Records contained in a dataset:
::::

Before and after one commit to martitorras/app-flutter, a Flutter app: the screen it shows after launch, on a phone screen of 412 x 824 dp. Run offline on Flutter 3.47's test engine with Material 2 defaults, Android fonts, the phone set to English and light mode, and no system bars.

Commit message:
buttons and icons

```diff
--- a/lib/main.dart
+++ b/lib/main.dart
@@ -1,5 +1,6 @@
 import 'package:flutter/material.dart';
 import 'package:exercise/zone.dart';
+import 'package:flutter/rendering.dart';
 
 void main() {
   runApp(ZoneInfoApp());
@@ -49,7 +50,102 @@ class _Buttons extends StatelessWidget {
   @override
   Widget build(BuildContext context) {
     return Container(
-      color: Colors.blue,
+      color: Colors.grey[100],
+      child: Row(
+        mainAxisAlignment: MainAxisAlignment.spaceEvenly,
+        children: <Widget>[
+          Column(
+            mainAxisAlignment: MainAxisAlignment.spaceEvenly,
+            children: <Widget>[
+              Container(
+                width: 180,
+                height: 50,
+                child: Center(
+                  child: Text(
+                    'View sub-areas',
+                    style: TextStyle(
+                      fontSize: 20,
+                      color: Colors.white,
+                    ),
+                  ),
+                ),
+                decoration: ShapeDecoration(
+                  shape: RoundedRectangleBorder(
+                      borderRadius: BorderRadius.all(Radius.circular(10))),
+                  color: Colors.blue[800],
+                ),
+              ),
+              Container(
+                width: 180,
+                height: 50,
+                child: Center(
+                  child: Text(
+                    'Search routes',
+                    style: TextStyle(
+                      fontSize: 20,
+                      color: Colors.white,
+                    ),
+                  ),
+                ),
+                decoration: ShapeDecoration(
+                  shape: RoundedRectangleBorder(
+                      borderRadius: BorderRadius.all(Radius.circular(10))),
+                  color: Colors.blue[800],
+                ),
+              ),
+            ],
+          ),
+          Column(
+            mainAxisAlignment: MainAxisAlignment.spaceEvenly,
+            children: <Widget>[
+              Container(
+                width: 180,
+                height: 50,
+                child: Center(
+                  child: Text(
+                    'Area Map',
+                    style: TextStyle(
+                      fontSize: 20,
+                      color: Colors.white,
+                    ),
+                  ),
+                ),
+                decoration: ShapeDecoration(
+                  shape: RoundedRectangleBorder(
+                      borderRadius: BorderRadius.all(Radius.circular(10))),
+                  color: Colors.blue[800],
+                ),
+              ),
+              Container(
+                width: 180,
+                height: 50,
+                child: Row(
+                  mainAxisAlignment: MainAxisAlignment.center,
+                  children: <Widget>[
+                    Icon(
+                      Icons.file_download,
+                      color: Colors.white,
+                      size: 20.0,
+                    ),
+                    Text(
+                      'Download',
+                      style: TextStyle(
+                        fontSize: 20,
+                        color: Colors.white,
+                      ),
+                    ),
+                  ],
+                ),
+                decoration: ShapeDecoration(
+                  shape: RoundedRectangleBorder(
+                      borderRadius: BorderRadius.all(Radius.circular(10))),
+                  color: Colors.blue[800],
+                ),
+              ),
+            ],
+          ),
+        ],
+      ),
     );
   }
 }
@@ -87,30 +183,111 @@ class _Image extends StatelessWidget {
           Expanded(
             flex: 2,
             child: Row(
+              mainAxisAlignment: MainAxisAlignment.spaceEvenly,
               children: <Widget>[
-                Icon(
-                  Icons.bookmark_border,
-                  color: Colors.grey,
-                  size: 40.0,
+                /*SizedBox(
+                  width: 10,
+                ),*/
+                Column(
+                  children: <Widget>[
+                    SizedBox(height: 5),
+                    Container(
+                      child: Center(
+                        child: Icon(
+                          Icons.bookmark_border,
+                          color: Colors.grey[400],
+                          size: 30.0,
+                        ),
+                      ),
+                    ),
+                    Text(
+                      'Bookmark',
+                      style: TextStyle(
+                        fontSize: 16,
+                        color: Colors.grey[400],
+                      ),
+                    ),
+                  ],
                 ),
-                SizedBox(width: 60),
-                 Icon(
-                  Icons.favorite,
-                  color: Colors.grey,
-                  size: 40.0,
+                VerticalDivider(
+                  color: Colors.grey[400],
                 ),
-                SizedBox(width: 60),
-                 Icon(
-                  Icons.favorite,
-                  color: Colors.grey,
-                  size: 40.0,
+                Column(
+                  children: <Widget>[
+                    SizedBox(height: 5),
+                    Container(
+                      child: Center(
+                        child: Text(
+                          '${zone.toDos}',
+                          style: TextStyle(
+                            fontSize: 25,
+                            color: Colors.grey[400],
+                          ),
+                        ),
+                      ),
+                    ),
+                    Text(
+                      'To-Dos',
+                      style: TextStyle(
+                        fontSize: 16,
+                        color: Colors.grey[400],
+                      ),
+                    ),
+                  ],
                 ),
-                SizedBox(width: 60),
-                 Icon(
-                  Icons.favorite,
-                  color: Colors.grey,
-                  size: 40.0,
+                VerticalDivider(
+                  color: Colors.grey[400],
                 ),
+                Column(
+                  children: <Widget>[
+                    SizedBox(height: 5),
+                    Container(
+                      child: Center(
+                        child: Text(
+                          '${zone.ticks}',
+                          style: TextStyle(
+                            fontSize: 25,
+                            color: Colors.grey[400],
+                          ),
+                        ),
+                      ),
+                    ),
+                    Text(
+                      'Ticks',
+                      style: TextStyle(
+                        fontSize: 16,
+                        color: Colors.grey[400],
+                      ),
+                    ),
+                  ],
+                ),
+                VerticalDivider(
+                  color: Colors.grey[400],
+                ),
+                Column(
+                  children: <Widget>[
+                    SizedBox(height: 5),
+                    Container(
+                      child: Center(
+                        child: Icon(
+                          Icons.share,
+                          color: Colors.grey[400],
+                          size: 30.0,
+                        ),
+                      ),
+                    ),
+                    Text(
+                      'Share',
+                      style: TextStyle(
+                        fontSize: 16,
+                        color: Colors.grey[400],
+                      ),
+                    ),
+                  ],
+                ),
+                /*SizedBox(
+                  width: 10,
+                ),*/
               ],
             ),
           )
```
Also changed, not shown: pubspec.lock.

::::

REQUIRED WORK
Nothing should be dropped. Retype each line above as it is.

SOLVED EXERCISE
Before and after one commit to martitorras/app-flutter, a Flutter app: the screen it shows after launch, on a phone screen of 412 x 824 dp. Run offline on Flutter 3.47's test engine with Material 2 defaults, Android fonts, the phone set to English and light mode, and no system bars.

Commit message:
buttons and icons

```diff
--- a/lib/main.dart
+++ b/lib/main.dart
@@ -1,5 +1,6 @@
 import 'package:flutter/material.dart';
 import 'package:exercise/zone.dart';
+import 'package:flutter/rendering.dart';
 
 void main() {
   runApp(ZoneInfoApp());
@@ -49,7 +50,102 @@ class _Buttons extends StatelessWidget {
   @override
   Widget build(BuildContext context) {
     return Container(
-      color: Colors.blue,
+      color: Colors.grey[100],
+      child: Row(
+        mainAxisAlignment: MainAxisAlignment.spaceEvenly,
+        children: <Widget>[
+          Column(
+            mainAxisAlignment: MainAxisAlignment.spaceEvenly,
+            children: <Widget>[
+              Container(
+                width: 180,
+                height: 50,
+                child: Center(
+                  child: Text(
+                    'View sub-areas',
+                    style: TextStyle(
+                      fontSize: 20,
+                      color: Colors.white,
+                    ),
+                  ),
+                ),
+                decoration: ShapeDecoration(
+                  shape: RoundedRectangleBorder(
+                      borderRadius: BorderRadius.all(Radius.circular(10))),
+                  color: Colors.blue[800],
+                ),
+              ),
+              Container(
+                width: 180,
+                height: 50,
+                child: Center(
+                  child: Text(
+                    'Search routes',
+                    style: TextStyle(
+                      fontSize: 20,
+                      color: Colors.white,
+                    ),
+                  ),
+                ),
+                decoration: ShapeDecoration(
+                  shape: RoundedRectangleBorder(
+                      borderRadius: BorderRadius.all(Radius.circular(10))),
+                  color: Colors.blue[800],
+                ),
+              ),
+            ],
+          ),
+          Column(
+            mainAxisAlignment: MainAxisAlignment.spaceEvenly,
+            children: <Widget>[
+              Container(
+                width: 180,
+                height: 50,
+                child: Center(
+                  child: Text(
+                    'Area Map',
+                    style: TextStyle(
+                      fontSize: 20,
+                      color: Colors.white,
+                    ),
+                  ),
+                ),
+                decoration: ShapeDecoration(
+                  shape: RoundedRectangleBorder(
+                      borderRadius: BorderRadius.all(Radius.circular(10))),
+                  color: Colors.blue[800],
+                ),
+              ),
+              Container(
+                width: 180,
+                height: 50,
+                child: Row(
+                  mainAxisAlignment: MainAxisAlignment.center,
+                  children: <Widget>[
+                    Icon(
+                      Icons.file_download,
+                      color: Colors.white,
+                      size: 20.0,
+                    ),
+                    Text(
+                      'Download',
+                      style: TextStyle(
+                        fontSize: 20,
+                        color: Colors.white,
+                      ),
+                    ),
+                  ],
+                ),
+                decoration: ShapeDecoration(
+                  shape: RoundedRectangleBorder(
+                      borderRadius: BorderRadius.all(Radius.circular(10))),
+                  color: Colors.blue[800],
+                ),
+              ),
+            ],
+          ),
+        ],
+      ),
     );
   }
 }
@@ -87,30 +183,111 @@ class _Image extends StatelessWidget {
           Expanded(
             flex: 2,
             child: Row(
+              mainAxisAlignment: MainAxisAlignment.spaceEvenly,
               children: <Widget>[
-                Icon(
-                  Icons.bookmark_border,
-                  color: Colors.grey,
-                  size: 40.0,
+                /*SizedBox(
+                  width: 10,
+                ),*/
+                Column(
+                  children: <Widget>[
+                    SizedBox(height: 5),
+                    Container(
+                      child: Center(
+                        child: Icon(
+                          Icons.bookmark_border,
+                          color: Colors.grey[400],
+                          size: 30.0,
+                        ),
+                      ),
+                    ),
+                    Text(
+                      'Bookmark',
+                      style: TextStyle(
+                        fontSize: 16,
+                        color: Colors.grey[400],
+                      ),
+                    ),
+                  ],
                 ),
-                SizedBox(width: 60),
-                 Icon(
-                  Icons.favorite,
-                  color: Colors.grey,
-                  size: 40.0,
+                VerticalDivider(
+                  color: Colors.grey[400],
                 ),
-                SizedBox(width: 60),
-                 Icon(
-                  Icons.favorite,
-                  color: Colors.grey,
-                  size: 40.0,
+                Column(
+                  children: <Widget>[
+                    SizedBox(height: 5),
+                    Container(
+                      child: Center(
+                        child: Text(
+                          '${zone.toDos}',
+                          style: TextStyle(
+                            fontSize: 25,
+                            color: Colors.grey[400],
+                          ),
+                        ),
+                      ),
+                    ),
+                    Text(
+                      'To-Dos',
+                      style: TextStyle(
+                        fontSize: 16,
+                        color: Colors.grey[400],
+                      ),
+                    ),
+                  ],
                 ),
-                SizedBox(width: 60),
-                 Icon(
-                  Icons.favorite,
-                  color: Colors.grey,
-                  size: 40.0,
+                VerticalDivider(
+                  color: Colors.grey[400],
                 ),
+                Column(
+                  children: <Widget>[
+                    SizedBox(height: 5),
+                    Container(
+                      child: Center(
+                        child: Text(
+                          '${zone.ticks}',
+                          style: TextStyle(
+                            fontSize: 25,
+                            color: Colors.grey[400],
+                          ),
+                        ),
+                      ),
+                    ),
+                    Text(
+                      'Ticks',
+                      style: TextStyle(
+                        fontSize: 16,
+                        color: Colors.grey[400],
+                      ),
+                    ),
+                  ],
+                ),
+                VerticalDivider(
+                  color: Colors.grey[400],
+                ),
+                Column(
+                  children: <Widget>[
+                    SizedBox(height: 5),
+                    Container(
+                      child: Center(
+                        child: Icon(
+                          Icons.share,
+                          color: Colors.grey[400],
+                          size: 30.0,
+                        ),
+                      ),
+                    ),
+                    Text(
+                      'Share',
+                      style: TextStyle(
+                        fontSize: 16,
+                        color: Colors.grey[400],
+                      ),
+                    ),
+                  ],
+                ),
+                /*SizedBox(
+                  width: 10,
+                ),*/
               ],
             ),
           )
```
Also changed, not shown: pubspec.lock.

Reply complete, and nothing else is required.